* The Sideshow. Debates are primarily an opportunity for candidates to reach a large audience as they seek to offer a contrast with their rivals. But it also serves as a reason for outside groups to drive their messages in an environment rich with national news media. Monday will be no exception.
The Democratic National Committee has assembled a “rapid response” team in Manchester; Brad Woodhouse, the committee’s communications director, sent a Twitter message Monday morning that he was “heading to Manchester, NH for the GOP debate.” Ahead of the event, the committee sent an e-mail with a Washington Post story about Mitt Romney. The subject line of the e-mail: “Mitt Romney. ‘Whoever that is.’”
Other liberal groups based in Washington are also heading north for the debate. The Progressive Change Campaign Committee will run an ad on broadcast and cable television attacking Republicans for what they say are attempts to end Medicare. Another group, Protect Your Care, will do the same, showing ads that say “Stop the Republican Plan to Cut Medicare.”

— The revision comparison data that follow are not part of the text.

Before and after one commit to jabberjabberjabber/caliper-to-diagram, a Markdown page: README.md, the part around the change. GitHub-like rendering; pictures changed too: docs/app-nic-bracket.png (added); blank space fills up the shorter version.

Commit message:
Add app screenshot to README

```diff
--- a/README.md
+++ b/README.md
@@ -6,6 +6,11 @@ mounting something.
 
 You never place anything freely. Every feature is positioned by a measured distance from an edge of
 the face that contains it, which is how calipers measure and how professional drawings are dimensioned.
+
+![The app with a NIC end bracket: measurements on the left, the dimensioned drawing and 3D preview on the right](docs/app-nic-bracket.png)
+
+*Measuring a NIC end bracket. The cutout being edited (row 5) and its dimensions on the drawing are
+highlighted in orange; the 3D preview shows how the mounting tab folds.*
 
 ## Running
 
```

The groups hope to use the debate as a way to weaken the Republican nominee, whoever that ends up being. Their target? The viewers that tune into the debate, but also the national reporters who will write about it.